→ **Task**
Print out each entry below in full, exactly as given, excluding pictures.

---- Input

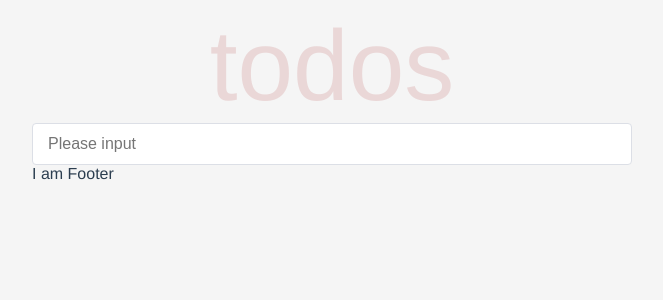
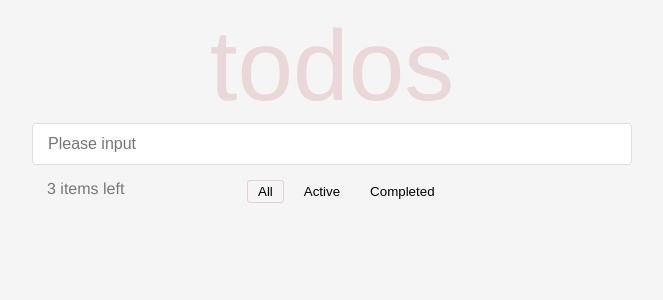
Before and after one commit to ccxluo/vue-todolist-demo, a Vue app: page / in a window 1280 px wide. Shown: the top 300 px of the page, without its empty margins (308-971 px from the left). Built offline with nearby package versions, Linux system fonts and the light colour scheme.

Commit message:
add Footer

```diff
--- a/src/components/Footer.vue
+++ b/src/components/Footer.vue
@@ -1,15 +1,71 @@
 <template>
-<div>
-  I am Footer
-</div>
+  <div class="footer">
+    <div class="count">3 items left</div>
+    <div class="operations">
+      <button
+        class="op-button"
+        :class="operation === selectedOperation ? 'active' : ''"
+        v-for="operation in Object.values(operationTypes)"
+        :key="operation"
+        @click="onClickOperationBtn(operation)"
+      >{{operation}}</button>
+    </div>
+  </div>
 </template>
 
 <script>
+const OPERATION = {
+  ALL: 'All',
+  ACTIVE: 'Active',
+  COMPLETED: 'Completed'
+};
+
 export default {
-  name: 'Footer'
-}
+  name: 'Footer',
+  data() {
+    return {
+      operationTypes: OPERATION,
+      selectedOperation: OPERATION.ALL
+    };
+  },
+  methods: {
+    onClickOperationBtn(type) {
+      this.selectedOperation = type;
+    }
+  }
+};
 </script>
 
-<style scoped>
+<style lang='less' scoped>
+.footer {
+  display: flex;
+  color: #777;
+  padding: 15px;
 
+  .count {
+    flex: 1;
+  }
+
+  .operations {
+    flex: 2;
+
+    .op-button {
+      padding: 3px 10px;
+      margin-left: 10px;
+      outline: none;
+      cursor: pointer;
+      border: none;
+      background: none;
+
+      &:focus {
+        border: none;
+      }
+
+      &.active {
+        border: solid 1px rgba(175, 47, 47, 0.2);
+        border-radius: 3px;
+      }
+    }
+  }
+}
 </style>
--- a/src/main.js
+++ b/src/main.js
@@ -3,12 +3,14 @@ import App from './App.vue';
 import store from './store';
 
 import {
-  Input
+  Button,
+  ButtonGroup
 } from 'element-ui';
 
 Vue.config.productionTip = false
 
-Vue.use(Input);
+Vue.use(Button);
+Vue.use(ButtonGroup);
 
 new Vue({
   render: h => h(App),
```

--------

→ **Answer space**
Before and after one commit to ccxluo/vue-todolist-demo, a Vue app: page / in a window 1280 px wide. Shown: the top 300 px of the page, without its empty margins (308-971 px from the left). Built offline with nearby package versions, Linux system fonts and the light colour scheme.

Commit message:
add Footer

```diff
--- a/src/components/Footer.vue
+++ b/src/components/Footer.vue
@@ -1,15 +1,71 @@
 <template>
-<div>
-  I am Footer
-</div>
+  <div class="footer">
+    <div class="count">3 items left</div>
+    <div class="operations">
+      <button
+        class="op-button"
+        :class="operation === selectedOperation ? 'active' : ''"
+        v-for="operation in Object.values(operationTypes)"
+        :key="operation"
+        @click="onClickOperationBtn(operation)"
+      >{{operation}}</button>
+    </div>
+  </div>
 </template>
 
 <script>
+const OPERATION = {
+  ALL: 'All',
+  ACTIVE: 'Active',
+  COMPLETED: 'Completed'
+};
+
 export default {
-  name: 'Footer'
-}
+  name: 'Footer',
+  data() {
+    return {
+      operationTypes: OPERATION,
+      selectedOperation: OPERATION.ALL
+    };
+  },
+  methods: {
+    onClickOperationBtn(type) {
+      this.selectedOperation = type;
+    }
+  }
+};
 </script>
 
-<style scoped>
+<style lang='less' scoped>
+.footer {
+  display: flex;
+  color: #777;
+  padding: 15px;
 
+  .count {
+    flex: 1;
+  }
+
+  .operations {
+    flex: 2;
+
+    .op-button {
+      padding: 3px 10px;
+      margin-left: 10px;
+      outline: none;
+      cursor: pointer;
+      border: none;
+      background: none;
+
+      &:focus {
+        border: none;
+      }
+
+      &.active {
+        border: solid 1px rgba(175, 47, 47, 0.2);
+        border-radius: 3px;
+      }
+    }
+  }
+}
 </style>
--- a/src/main.js
+++ b/src/main.js
@@ -3,12 +3,14 @@ import App from './App.vue';
 import store from './store';
 
 import {
-  Input
+  Button,
+  ButtonGroup
 } from 'element-ui';
 
 Vue.config.productionTip = false
 
-Vue.use(Input);
+Vue.use(Button);
+Vue.use(ButtonGroup);
 
 new Vue({
   render: h => h(App),
```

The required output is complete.